Likhang Habi Bazaar: A marketplace of weaving traditions
INQUIRER.net / 07:27 AM September 27, 2014
MANILA, Philippines—Once again, the traditions of woven, handmade textile that have survived centuries in weaving communities all over the Philippines will be highlighted at the fourth Likhang Habi Bazaar to be held on October 24 to 26 at the Glorietta Activity Center in Ayala Center, Makati City.
The bazaar is sponsored by Habi, the Philippine Textile Council, founded in 2009 to research, develop and promote Philippine textile.

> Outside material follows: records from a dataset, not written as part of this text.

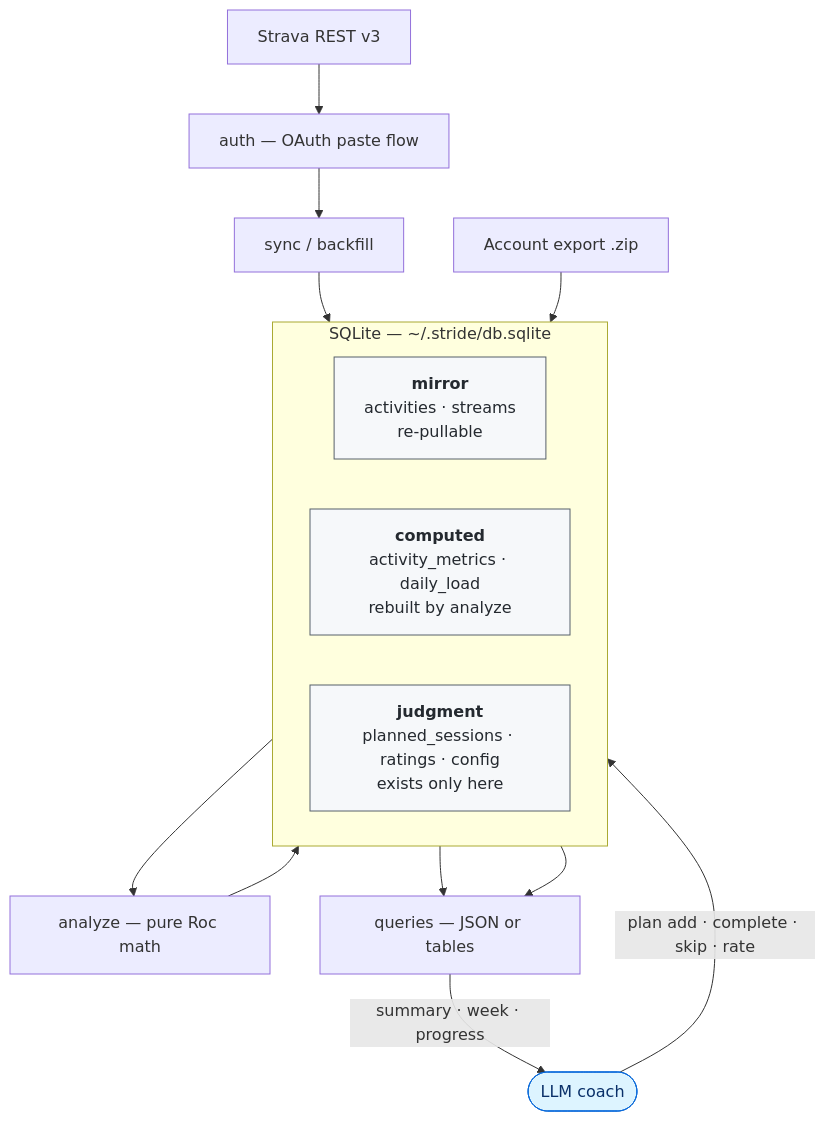
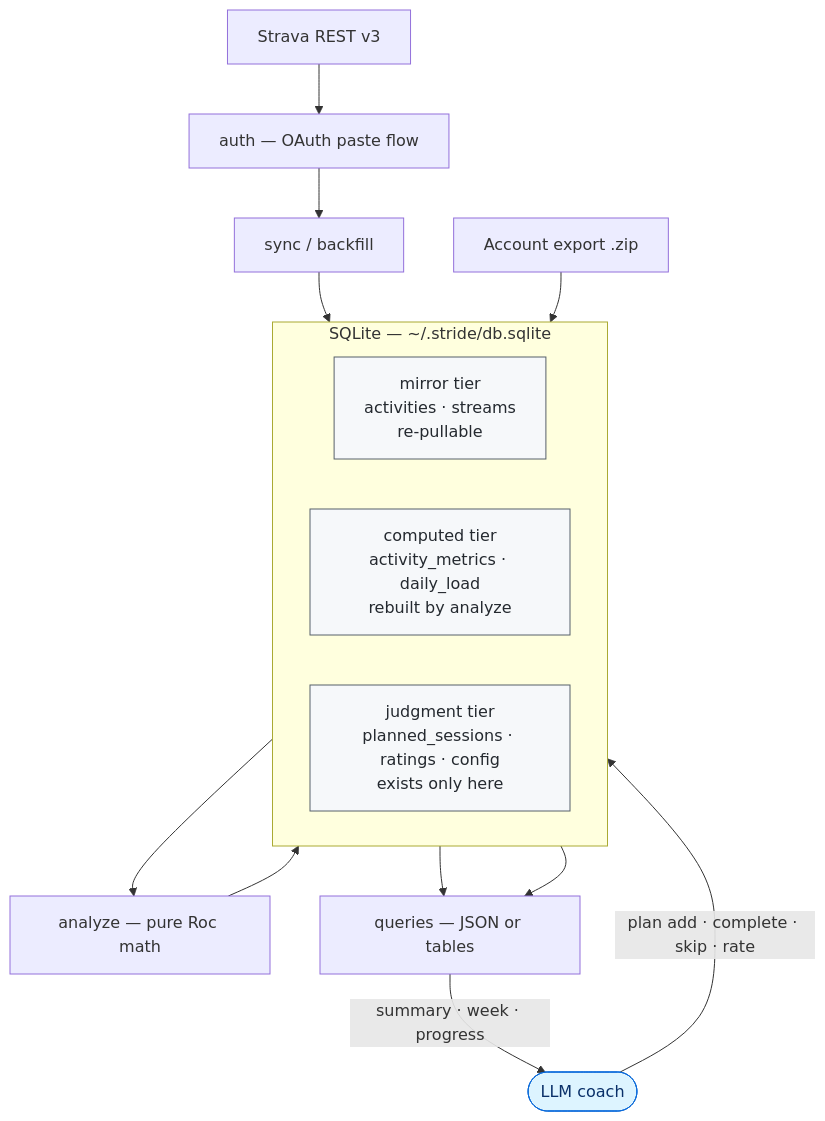
The diagram in README.md (eschizoid/stride), drawn with Mermaid before and after one commit.

Commit message:
docs: drop <b> tags from the mermaid diagram
They rendered as literal text — the node read "<b> mirror </b>" — because the
renderer has htmlLabels off. It special-cases <br>, which is why the line breaks
worked while the bold tags leaked through verbatim.

The tier names carry their own emphasis now ("mirror tier"), so nothing is lost.
<br> stays: it is demonstrably handled, and it is the only HTML left in the block.

````diff
--- a/README.md
+++ b/README.md
@@ -266,31 +266,31 @@
 ```mermaid
 flowchart TD
     strava["Strava REST v3"]
     export["Account export .zip"]
     auth["auth — OAuth paste flow"]
     sync["sync / backfill"]
 
     subgraph db["SQLite — ~/.stride/db.sqlite"]
         direction LR
-        mirror["<b>mirror</b><br>activities · streams<br>re-pullable"]
-        computed["<b>computed</b><br>activity_metrics · daily_load<br>rebuilt by analyze"]
-        judgment["<b>judgment</b><br>planned_sessions · ratings · config<br>exists only here"]
+        mirror["mirror tier<br>activities · streams<br>re-pullable"]
+        computed["computed tier<br>activity_metrics · daily_load<br>rebuilt by analyze"]
+        judgment["judgment tier<br>planned_sessions · ratings · config<br>exists only here"]
     end
 
     analyze["analyze — pure Roc math"]
     queries["queries — JSON or tables"]
     coach(["LLM coach"])
 
     strava --> auth --> sync --> mirror
     export --> mirror
     mirror --> analyze --> computed
     computed --> queries
     judgment --> queries
     queries -->|"summary · week · progress"| coach
     coach -->|"plan add · complete · skip · rate"| judgment
 
     classDef tier fill:#f6f8fa,stroke:#57606a,color:#24292f
     classDef actor fill:#ddf4ff,stroke:#0969da,color:#0a3069
     class mirror,computed,judgment tier
     class coach actor
 ```
````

After visiting weaving communities in rural areas and marginalized communities all over the country, Habi got to know the problems facing the struggling weaving industry: a lack of materials, the need for contemporary designs along with the traditional, marketability, and the loss of interest in weaving among the younger members of the community.

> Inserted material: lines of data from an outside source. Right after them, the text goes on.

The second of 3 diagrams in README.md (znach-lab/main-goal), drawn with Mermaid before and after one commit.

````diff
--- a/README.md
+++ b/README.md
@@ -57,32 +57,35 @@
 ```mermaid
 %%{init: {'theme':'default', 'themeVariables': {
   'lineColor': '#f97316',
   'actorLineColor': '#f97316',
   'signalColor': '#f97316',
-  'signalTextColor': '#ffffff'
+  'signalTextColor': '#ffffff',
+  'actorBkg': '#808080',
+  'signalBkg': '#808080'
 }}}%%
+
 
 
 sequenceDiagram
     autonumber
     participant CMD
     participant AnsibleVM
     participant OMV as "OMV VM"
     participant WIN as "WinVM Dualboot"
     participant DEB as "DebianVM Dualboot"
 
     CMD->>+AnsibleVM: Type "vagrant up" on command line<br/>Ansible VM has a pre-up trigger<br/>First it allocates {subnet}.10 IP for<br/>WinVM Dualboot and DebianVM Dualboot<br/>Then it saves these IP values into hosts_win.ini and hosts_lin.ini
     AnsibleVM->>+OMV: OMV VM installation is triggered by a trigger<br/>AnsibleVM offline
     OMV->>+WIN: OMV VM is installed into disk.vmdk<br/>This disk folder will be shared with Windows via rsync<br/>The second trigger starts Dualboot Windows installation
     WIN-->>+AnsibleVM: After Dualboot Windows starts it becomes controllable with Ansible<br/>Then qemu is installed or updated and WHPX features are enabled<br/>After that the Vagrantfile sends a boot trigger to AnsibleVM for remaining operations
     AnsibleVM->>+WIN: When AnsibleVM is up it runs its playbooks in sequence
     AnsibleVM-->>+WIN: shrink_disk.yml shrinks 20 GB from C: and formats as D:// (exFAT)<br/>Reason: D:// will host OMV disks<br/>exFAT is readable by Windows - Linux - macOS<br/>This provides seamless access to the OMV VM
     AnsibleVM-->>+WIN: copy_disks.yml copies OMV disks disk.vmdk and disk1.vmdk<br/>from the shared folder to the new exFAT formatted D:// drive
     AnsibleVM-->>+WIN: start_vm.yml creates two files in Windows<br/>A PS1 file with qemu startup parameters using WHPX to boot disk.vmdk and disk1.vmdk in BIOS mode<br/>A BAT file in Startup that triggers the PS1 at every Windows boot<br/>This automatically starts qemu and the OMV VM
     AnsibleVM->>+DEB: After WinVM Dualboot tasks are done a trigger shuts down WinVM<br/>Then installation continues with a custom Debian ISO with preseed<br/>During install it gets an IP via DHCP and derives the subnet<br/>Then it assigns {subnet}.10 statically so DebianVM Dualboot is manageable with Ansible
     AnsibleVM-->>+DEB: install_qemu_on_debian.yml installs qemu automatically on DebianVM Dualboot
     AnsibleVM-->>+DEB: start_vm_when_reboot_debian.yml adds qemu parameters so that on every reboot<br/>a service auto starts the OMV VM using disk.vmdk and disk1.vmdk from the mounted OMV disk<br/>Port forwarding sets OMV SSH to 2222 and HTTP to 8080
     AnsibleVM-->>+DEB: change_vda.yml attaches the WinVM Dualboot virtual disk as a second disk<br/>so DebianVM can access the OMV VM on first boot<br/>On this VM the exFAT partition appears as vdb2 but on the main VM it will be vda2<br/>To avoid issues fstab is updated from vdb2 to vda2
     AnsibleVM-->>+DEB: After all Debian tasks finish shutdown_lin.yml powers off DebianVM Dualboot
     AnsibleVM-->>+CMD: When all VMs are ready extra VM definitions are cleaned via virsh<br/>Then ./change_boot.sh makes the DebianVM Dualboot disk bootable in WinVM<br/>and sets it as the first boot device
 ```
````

The Likhang Habi Bazaar was thus designed as a first step to bring together weavers, suppliers, designers, market experts as well as the buying public. Here they gain the insight and experience of what attracts and sells, and how to present it. The exposure to fellow weavers and the buying public has visibly raised the quality of the products on offer each year.
From Luzon to Mindanao, weaving communities have used pineapple, abaca, cotton, silk, banana, buri and pandan to produce their own particular weaves which will be featured in the bazaar: Inabel from the Ilocos region and La Union, Cordillera weaves from Banaue and Padcal in Benguet, tnalak (an abaca weave) from Lake Sebu in Mindanao, piña from Aklan and Palawan, hablon and patadyong from Iloilo, Mangyan textiles and baskets from Mindoro, Yakan weave from Basilan, mats from Samar and Bukidnon.
The weaves are rendered into home accessories such as blankets, tablecloths, bedcovers, lampshades, runners placemats, napkins, baskets and mats.
Check out the contemporary and innovative interpretations of clothing from young designers such as Len Cabili, La Herminia in Aklan and the Lim sisters as well as barong Tagalog material and ready to wear barongs in different textiles like hablon, tnalak, abaca, piña-silk, piña-cotton.
On offer too are unusual accessories such as shoes made of tnalak cloth, beaded and woven clutches, scarves and wraps and lengths of woven raw material that can be fashioned into anything imaginative.
This year’s bazaar theme is “Gawang Kamay, Banig ng Buhay”, which will highlight the craft of mat making as a textile art. Specially featured will be mats gathered from all over the Visayas, Mindanao, Bicol and the Ilocos region.
As Habi is a member of the Asean traditional textile community, the bazaar always features the products of an Asean member country, which will be Myanmar this year.